Marc Boehm, Nebraska’s executive associate athletic director in charge of basketball, called it a great night. “I just want to thank all the fans,” he said. “When it was coming down to the last two minutes, I couldn’t help but look up into the stands and see everyone standing and cheering when the game came down to the wire.”
Boehm made an announcement on the Husker Sports Network while Kent Pavelka and Matt Davison waited for Sadler to finish national television interviews. “For all the people who came out tonight and supported this team, this one’s for you,” Boehm said. “Let’s face it, we’ve had a tough stretch, and it was just great to get a win for these fans, these kids who have worked so hard and for Doc and his entire staff.”
Praise and credit were well deserved, but Boehm transitioned quickly to the next big hurdle in the Huskers’ road to Big Ten respectability: The big, bad Buckeyes from The Ohio State University and their all-everything sophomore forward, Jared Sullinger.
“It doesn’t stop here,” Boehm said of the Indiana win. “We have a huge game here Saturday night. Ohio State comes in, and I think these kids are up to the challenge once again.”
Boehm didn’t say it, but he knows a bigger crowd creates a stronger home-court advantage and exponentially increases any opportunity to manufacture an upset against a team that handed Nebraska its most lopsided loss of the season in Columbus.
Holly Adam, Nebraska’s assistant athletic director for tickets, said Thursday that 9,700 seats have been sold for Saturday night's game against No. 4 Ohio State. Tickets for the OSU gameand its 7 p.m. tip-offare available onHuskers.comand by phone. Pricesbegin at $20. Tickets also can be purchased by calling 402-472-3111 or 1-800-8BIGRED.
“I hope the Devaney is crammed to the rafters for the Ohio State game,” Pavelka told his listeners after Sadler’s post-game show. Translation: Even a radio guy knows the impact a full house can have on a national television audience, not to mention the extra adrenaline it can create in players who will battle valiantly to score an even bigger upset that could change the course of this historic season.

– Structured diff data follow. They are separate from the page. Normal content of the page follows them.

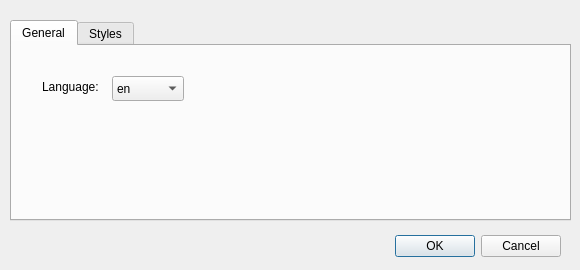
Above: src/layouts/ui/settings.ui from daniil-loban/speedykeys before the change. Below: the same form after it.
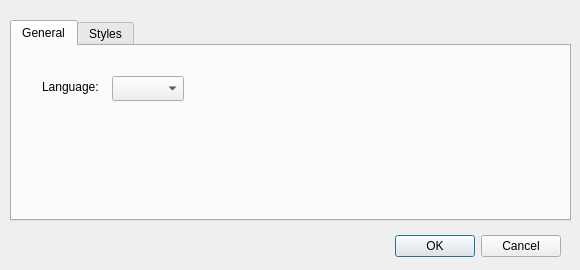
That is the form after the change. The open tabs and pages were chosen to show the change. Custom widgets are drawn as their Qt base class.

```diff
--- a/src/layouts/ui/settings.ui
+++ b/src/layouts/ui/settings.ui
@@ -69,16 +69,6 @@
        <height>25</height>
       </rect>
      </property>
-     <item>
-      <property name="text">
-       <string>en</string>
-      </property>
-     </item>
-     <item>
-      <property name="text">
-       <string>ru</string>
-      </property>
-     </item>
     </widget>
     <widget class="QLabel" name="label">
      <property name="geometry">
```
Left out of the diff: 2 changed lines with no effect on the pictures.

All Sadler can vouch for is what he promised earlier this week – relentless effort and a never-give-up mindset. Now that his team has some confidence to go with all that effort, Saturday night offers a once unimaginable reward. With one big win and in one fell swoop, Nebraska has a chance to change its path from Rocky Road to Glory Road.
And the Huskers already have the perfect role model in the Michigan Wolverines, who recovered from a 1-and-6 start in the Big Ten to qualify for last year’s NCAA Tournament.
Following in those footprints will not be easy by any stretch of the imagination.
“We need our fans,” Hoppen said. “You could see tonight the kind of impact they can have.”